According to the news outlet, countries across Central, Southeast and Eastern Europe imported a massive 593 million kilograms of used textile, mainly clothing, valued at $771 million in 2017. This means the region absorbed around a quarter of the just under $3 billion worth of used clothes imported globally in 2017, with other major destinations being South Asia and West Africa.
The only country from the former eastern bloc importing more second-hand textiles than Russia was Ukraine, with substantial flows also entering Bulgaria, Hungary, Lithuania, Poland and Romania. Some countries now act more as sorting hubs than final destinations, the report notes.
Income in the region is rising, although it is still low compared to developed countries. Growing consumption by the expanding middle classes is an important driver of growth. Clothing wholesalers and sorters have sprung up across Eastern Europe, and western recyclers have also been motivated to move some sorting operations to the region to take advantage of the lower costs and knowledge of the local markets.
This has resulted in a multi-million dollar trade within the region, with the largest intra-regional flows being from Poland to Ukraine ($49 million in 2017 according to Comtrade’s figures on Ukrainian imports), Lithuania to Belarus and Latvia to Ukraine, the report says.
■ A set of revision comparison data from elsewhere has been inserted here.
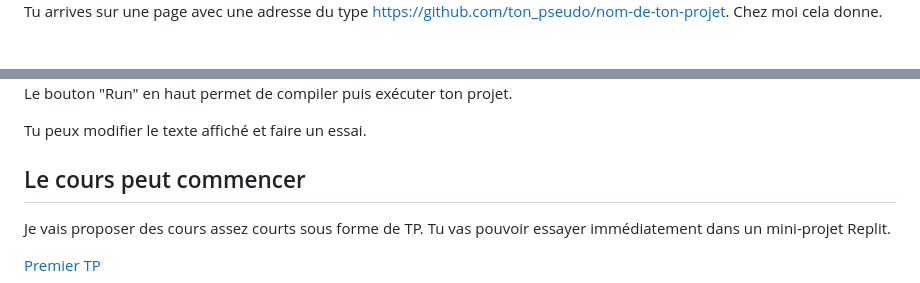
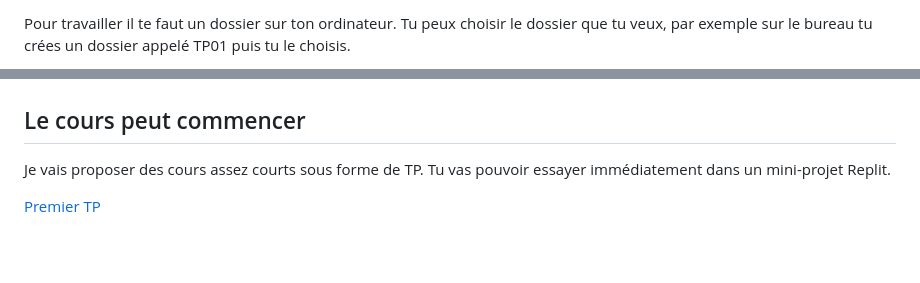
Before and after one commit to LaisseToiGuider/00_Commencer, a Markdown page: Intro/04_Outils.md, 2 parts joined by grey strips. GitHub-like rendering; blank space fills up the shorter version.

```diff
--- a/Intro/04_Outils.md
+++ b/Intro/04_Outils.md
@@ -58,3 +58,3 @@ Vas y, appuie sur "New", puis donne un nom à ton projet, par exemple "Premier P
 
-Tu arrives sur une page avec une adresse du type https://github.com/ton_pseudo/nom-de-ton-projet. Chez moi cela donne.
+Pour travailler il te faut un dossier sur ton ordinateur. Tu peux choisir le dossier que tu veux, par exemple sur le bureau tu crées un dossier appelé TP01 puis tu le choisis.
 
@@ -70,8 +72,5 @@ Tu es sur cet écran
 
 
-Le bouton "Run" en haut permet de compiler puis exécuter ton projet.
-
-Tu peux modifier le texte affiché et faire un essai.
 
 ## Le cours peut commencer
 
```
Also changed, not shown: other parts of Intro/04_Outils.md (+20 -18 lines).
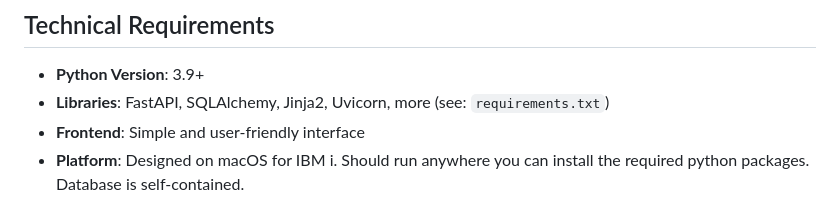
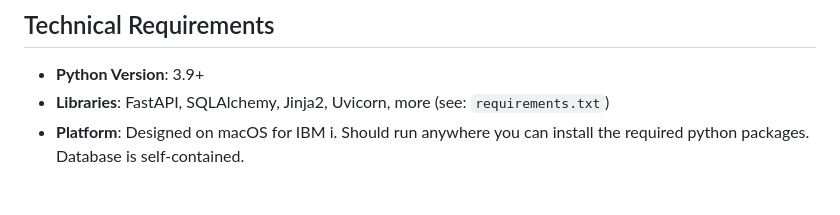
Before and after one commit to Wright4i/api-playground, a Markdown page: README.md, the part around one of its changes. Rendered like a GitHub page.

```diff
--- a/README.md
+++ b/README.md
@@ -32,7 +37,6 @@ This API playground serves as a platform for users to test their API clients dur
 ## Technical Requirements
 - **Python Version**: 3.9+
 - **Libraries**: FastAPI, SQLAlchemy, Jinja2, Uvicorn, more (see: `requirements.txt`)
-- **Frontend**: Simple and user-friendly interface
 - **Platform**: Designed on macOS for IBM i. Should run anywhere you can install the required python packages. Database is self-contained.
 
 ## API Endpoints
```
Also changed, not shown: other parts of README.md (+5 -0 lines).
“Wages in the clothing and textiles industries of the region are low, however, and ironically workers at such factories — along with millions of other low income citizens of the region — find the garments they produce are priced far beyond their means new, and only affordable once they have been sold and worn in the west, cast off and transported back to the east for resale,” Intellinews writes.